** Opening Records to process block **
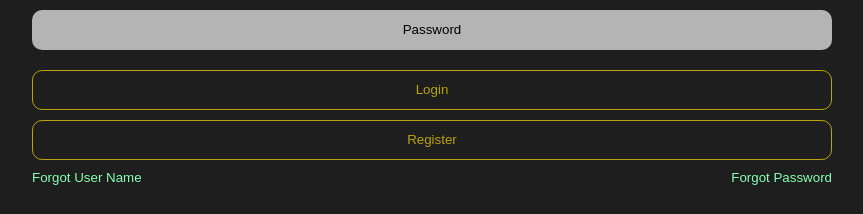
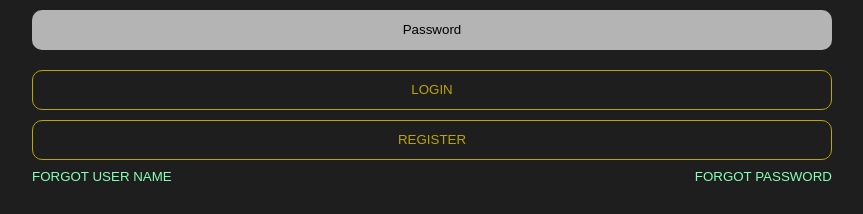
Before and after one commit to MichaelCostanzaJr/financial_planner, a React (Create React App) app in the folder Financial_planner_frontend/: page / in a window 1280 px wide. Shown: the part 593-807 px from the top of the page, without its empty margins (208-1071 px from the left). Built offline with nearby package versions, Linux system fonts and the light colour scheme.

Commit message:
Hover buttons

```diff
--- a/Financial_planner_frontend/src/components/home.css
+++ b/Financial_planner_frontend/src/components/home.css
@@ -31,6 +31,50 @@
     font-size: 1.5em;
 }
 
+@media only screen and (min-width: 768px){
+    .home .container .budget-btn {
+        box-shadow: 0 0 10px 0px var(--background-color) inset, 0 0 10px 4px var(--background-color);
+        -webkit-transition: all 150ms ease-in-out;
+        transition: all 150ms ease-in-out;
+  }
+    .home .container .budget-btn:hover {
+        box-shadow: 0 0 10px 10px var(--background-color) inset, 0 0 0 0 var(--background-color);
+        font-size: 1.4em;
+
+  }
+    .home .container .goals-btn {
+        box-shadow: 0 0 5px 0px var(--income-secondary-color) inset, 0 0 5px 2px var(--income-secondary-color);
+        -webkit-transition: all 150ms ease-in-out;
+        transition: all 150ms ease-in-out;
+
+  }
+    .home .container .goals-btn:hover {
+        box-shadow: 0 0 10px 10px var(--income-secondary-color) inset, 0 0 0 0 var(--income-secondary-color);
+        font-size: 1.15em;
+    }
+
+    .home .container .alt-tile{
+        box-shadow: 0 0 5px 0px var(--nav-light) inset, 0 0 5px 2px var(--nav-light);
+        -webkit-transition: all 150ms ease-in-out;
+        transition: all 150ms ease-in-out;
+    }
+    .home .container .alt-tile:hover{
+        box-shadow: 0 0 10px 10px black inset, 0 0 0 0 black;
+        font-size: .95em;
+    }
+
+    .home .container .ma-tile{
+        box-shadow: 0 0 5px 0px var(--background-color) inset, 0 0 5px 2px var(--background-color);
+        -webkit-transition: all 150ms ease-in-out;
+        transition: all 150ms ease-in-out;
+    }
+    .home .container .ma-tile:hover{
+        box-shadow: 0 0 10px 10px black inset, 0 0 0 0 black;
+        font-size: .95em;
+    }
+}
+
+
 .home .container .goals-btn{
     grid-column: 1 / 3;
     padding-block: 10%;
--- a/Financial_planner_frontend/src/components/login.css
+++ b/Financial_planner_frontend/src/components/login.css
@@ -1,3 +1,44 @@
 .error{
     background-color: var(--expense-primary-color);
 }
+
+@media only screen and (min-width: 768px) {
+    .btn {
+        transition: all .5s ease;
+        color: var(--primary-color);
+        border: 1px solid var(--primary-color);
+        font-family:'Montserrat', sans-serif;
+        text-transform: uppercase;
+        text-align: center;
+        line-height: 1;
+        font-size: 17px;
+        background-color : var(--background-color);
+        padding: 10px;
+        margin-bottom: 10px;
+        outline: none;
+        border-radius: 10px;
+    }
+    .btn:hover {
+        color: #001F3F;
+        background-color: var(--primary-color);
+    }
+    .btn-recovery {
+        transition: all .5s ease;
+        color: var(--income-primary-color);
+        font-family:'Montserrat', sans-serif;
+        text-transform: uppercase;
+        text-align: center;
+        line-height: 1;
+        font-size: 17px;
+        background-color : transparent;
+        padding: 10px;
+        margin-bottom: 10px;
+        outline: none;
+        border-radius: 10px;
+    }
+    .btn-recovery:hover{
+        color: var(--primary-color);
+        background-color: transparent;
+    }
+
+}
--- a/Financial_planner_frontend/src/pages/home.jsx
+++ b/Financial_planner_frontend/src/pages/home.jsx
@@ -55,8 +55,8 @@ const Home = () => {
                 <button className="tile goals-btn" onClick={financialGoals}>Financial Goals</button>
                 <button className="tile alt-tile">Debt Snowball</button>
                 <button className="tile alt-tile" onClick={budgetOptimizer}>Budget Optimization</button>
-                <button className="tile " onClick={mortgageCalculator}>Mortgage Calculator</button>
-                <button className="tile " onClick={autoCalculator}>Auto Finance Calculator</button>
+                <button className="tile ma-tile" onClick={mortgageCalculator}>Mortgage Calculator</button>
+                <button className="tile ma-tile" onClick={autoCalculator}>Auto Finance Calculator</button>
             </div>
         </div>
     )
```
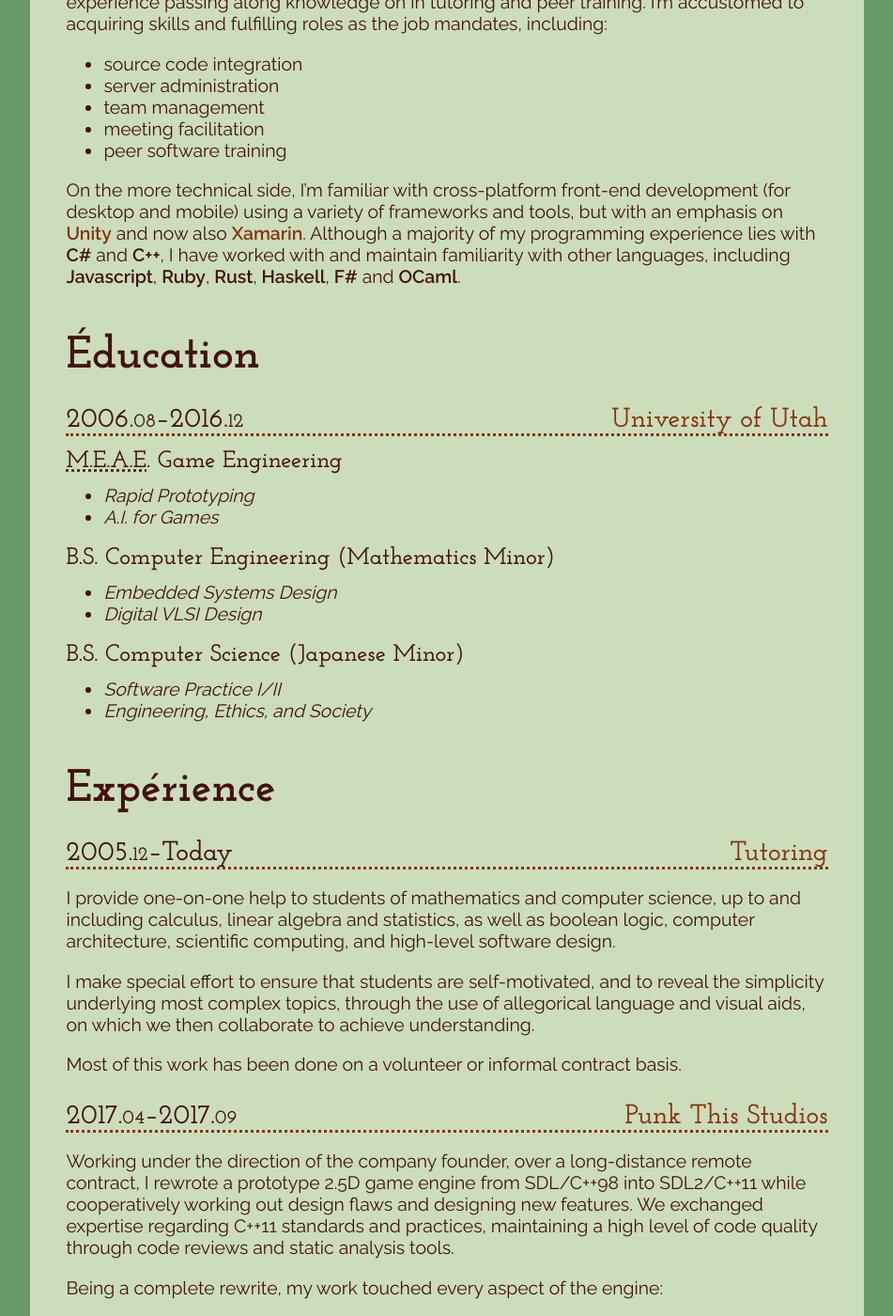
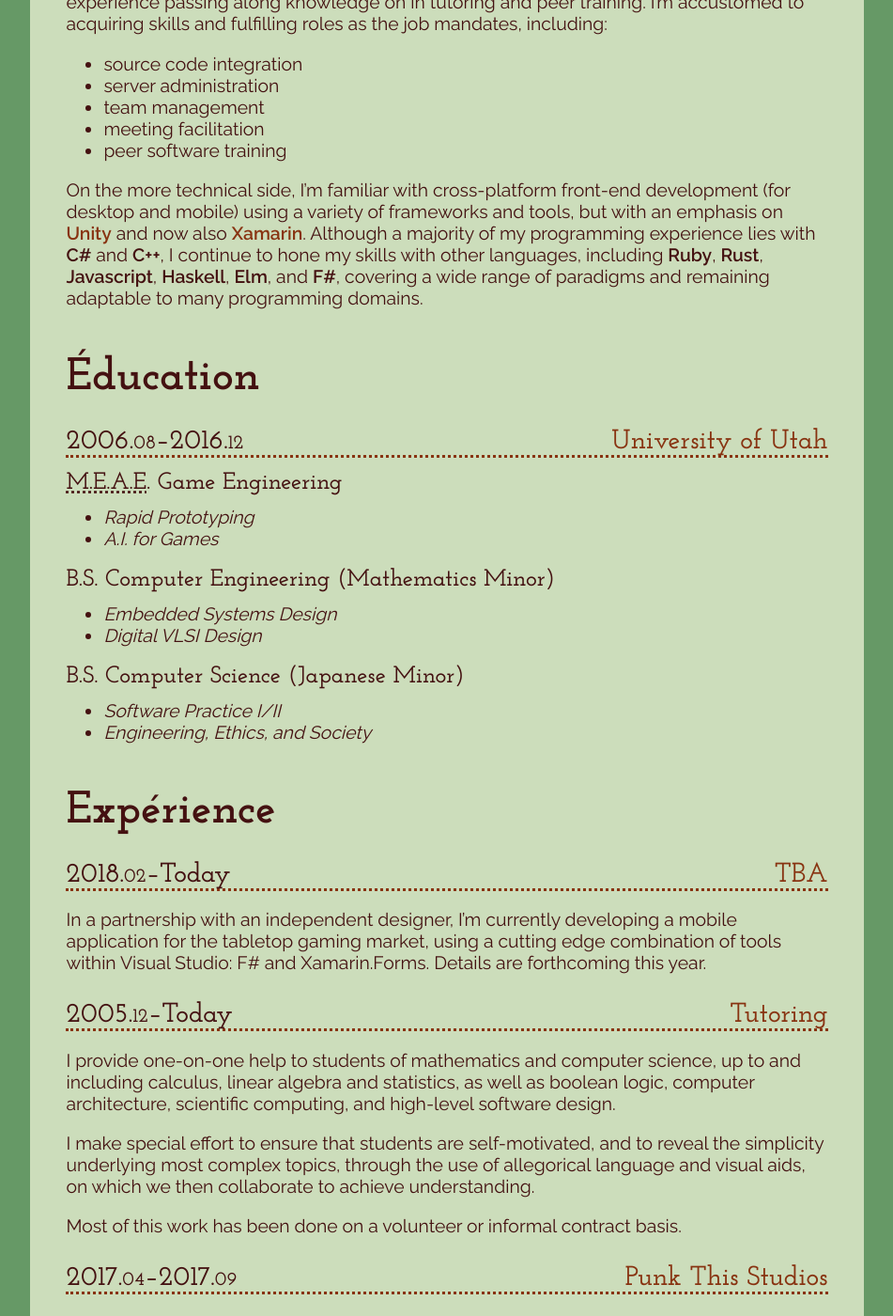
Before and after one commit to bugQ/win.dlestra.ws, a Jekyll site: the page built from cv.md, in a window 1280 px wide and 1400 px high, scrolled down 424 px. Shown: the whole window at 94% size, without its empty margins (164-1115 px from the left). Built offline with Jekyll 4.4.1, drawn with Linux system fonts in a browser that asks for light colours.

Commit message:
cutting edge

```diff
--- a/cv.md
+++ b/cv.md
@@ -23,9 +23,8 @@ On the more technical side, I'm familiar with cross-platform front-end
 development (for desktop and mobile) using a variety of frameworks and
 tools, but with an emphasis on [Unity](https://unity3d.com/) and now
 also [Xamarin](https://www.xamarin.com/). Although a majority of my
-programming experience lies with **C#** and **C++**, I have worked with
-and maintain familiarity with other languages, including
-**Javascript**, **Ruby**, **Rust**, **Haskell**, **F#** and **OCaml**.
+programming experience lies with **C#** and **C++**, I continue to hone my skills with other languages, including
+**Ruby**, **Rust**, **Javascript**, **Haskell**, **Elm**, and **F#**, covering a wide range of paradigms and remaining adaptable to many programming domains.
 
 
 # Éducation
@@ -48,6 +47,10 @@ and maintain familiarity with other languages, including
 
 
 # Expérience
+
+## 2018._02_ --Today [TBA]()
+
+In a partnership with an independent designer, I'm currently developing a mobile application for the tabletop gaming market, using a cutting edge combination of tools within Visual Studio: F# and Xamarin.Forms.  Details are forthcoming this year.
 
 ## 2005._12_ --Today [Tutoring]()
 
```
** Closing Records to process block **
Required action:
Would you output all of the entries above exactly, keeping the pictures out?

Result for this task:
Before and after one commit to MichaelCostanzaJr/financial_planner, a React (Create React App) app in the folder Financial_planner_frontend/: page / in a window 1280 px wide. Shown: the part 593-807 px from the top of the page, without its empty margins (208-1071 px from the left). Built offline with nearby package versions, Linux system fonts and the light colour scheme.

Commit message:
Hover buttons

```diff
--- a/Financial_planner_frontend/src/components/home.css
+++ b/Financial_planner_frontend/src/components/home.css
@@ -31,6 +31,50 @@
     font-size: 1.5em;
 }
 
+@media only screen and (min-width: 768px){
+    .home .container .budget-btn {
+        box-shadow: 0 0 10px 0px var(--background-color) inset, 0 0 10px 4px var(--background-color);
+        -webkit-transition: all 150ms ease-in-out;
+        transition: all 150ms ease-in-out;
+  }
+    .home .container .budget-btn:hover {
+        box-shadow: 0 0 10px 10px var(--background-color) inset, 0 0 0 0 var(--background-color);
+        font-size: 1.4em;
+
+  }
+    .home .container .goals-btn {
+        box-shadow: 0 0 5px 0px var(--income-secondary-color) inset, 0 0 5px 2px var(--income-secondary-color);
+        -webkit-transition: all 150ms ease-in-out;
+        transition: all 150ms ease-in-out;
+
+  }
+    .home .container .goals-btn:hover {
+        box-shadow: 0 0 10px 10px var(--income-secondary-color) inset, 0 0 0 0 var(--income-secondary-color);
+        font-size: 1.15em;
+    }
+
+    .home .container .alt-tile{
+        box-shadow: 0 0 5px 0px var(--nav-light) inset, 0 0 5px 2px var(--nav-light);
+        -webkit-transition: all 150ms ease-in-out;
+        transition: all 150ms ease-in-out;
+    }
+    .home .container .alt-tile:hover{
+        box-shadow: 0 0 10px 10px black inset, 0 0 0 0 black;
+        font-size: .95em;
+    }
+
+    .home .container .ma-tile{
+        box-shadow: 0 0 5px 0px var(--background-color) inset, 0 0 5px 2px var(--background-color);
+        -webkit-transition: all 150ms ease-in-out;
+        transition: all 150ms ease-in-out;
+    }
+    .home .container .ma-tile:hover{
+        box-shadow: 0 0 10px 10px black inset, 0 0 0 0 black;
+        font-size: .95em;
+    }
+}
+
+
 .home .container .goals-btn{
     grid-column: 1 / 3;
     padding-block: 10%;
--- a/Financial_planner_frontend/src/components/login.css
+++ b/Financial_planner_frontend/src/components/login.css
@@ -1,3 +1,44 @@
 .error{
     background-color: var(--expense-primary-color);
 }
+
+@media only screen and (min-width: 768px) {
+    .btn {
+        transition: all .5s ease;
+        color: var(--primary-color);
+        border: 1px solid var(--primary-color);
+        font-family:'Montserrat', sans-serif;
+        text-transform: uppercase;
+        text-align: center;
+        line-height: 1;
+        font-size: 17px;
+        background-color : var(--background-color);
+        padding: 10px;
+        margin-bottom: 10px;
+        outline: none;
+        border-radius: 10px;
+    }
+    .btn:hover {
+        color: #001F3F;
+        background-color: var(--primary-color);
+    }
+    .btn-recovery {
+        transition: all .5s ease;
+        color: var(--income-primary-color);
+        font-family:'Montserrat', sans-serif;
+        text-transform: uppercase;
+        text-align: center;
+        line-height: 1;
+        font-size: 17px;
+        background-color : transparent;
+        padding: 10px;
+        margin-bottom: 10px;
+        outline: none;
+        border-radius: 10px;
+    }
+    .btn-recovery:hover{
+        color: var(--primary-color);
+        background-color: transparent;
+    }
+
+}
--- a/Financial_planner_frontend/src/pages/home.jsx
+++ b/Financial_planner_frontend/src/pages/home.jsx
@@ -55,8 +55,8 @@ const Home = () => {
                 <button className="tile goals-btn" onClick={financialGoals}>Financial Goals</button>
                 <button className="tile alt-tile">Debt Snowball</button>
                 <button className="tile alt-tile" onClick={budgetOptimizer}>Budget Optimization</button>
-                <button className="tile " onClick={mortgageCalculator}>Mortgage Calculator</button>
-                <button className="tile " onClick={autoCalculator}>Auto Finance Calculator</button>
+                <button className="tile ma-tile" onClick={mortgageCalculator}>Mortgage Calculator</button>
+                <button className="tile ma-tile" onClick={autoCalculator}>Auto Finance Calculator</button>
             </div>
         </div>
     )
```
Before and after one commit to bugQ/win.dlestra.ws, a Jekyll site: the page built from cv.md, in a window 1280 px wide and 1400 px high, scrolled down 424 px. Shown: the whole window at 94% size, without its empty margins (164-1115 px from the left). Built offline with Jekyll 4.4.1, drawn with Linux system fonts in a browser that asks for light colours.

Commit message:
cutting edge

```diff
--- a/cv.md
+++ b/cv.md
@@ -23,9 +23,8 @@ On the more technical side, I'm familiar with cross-platform front-end
 development (for desktop and mobile) using a variety of frameworks and
 tools, but with an emphasis on [Unity](https://unity3d.com/) and now
 also [Xamarin](https://www.xamarin.com/). Although a majority of my
-programming experience lies with **C#** and **C++**, I have worked with
-and maintain familiarity with other languages, including
-**Javascript**, **Ruby**, **Rust**, **Haskell**, **F#** and **OCaml**.
+programming experience lies with **C#** and **C++**, I continue to hone my skills with other languages, including
+**Ruby**, **Rust**, **Javascript**, **Haskell**, **Elm**, and **F#**, covering a wide range of paradigms and remaining adaptable to many programming domains.
 
 
 # Éducation
@@ -48,6 +47,10 @@ and maintain familiarity with other languages, including
 
 
 # Expérience
+
+## 2018._02_ --Today [TBA]()
+
+In a partnership with an independent designer, I'm currently developing a mobile application for the tabletop gaming market, using a cutting edge combination of tools within Visual Studio: F# and Xamarin.Forms.  Details are forthcoming this year.
 
 ## 2005._12_ --Today [Tutoring]()
 
```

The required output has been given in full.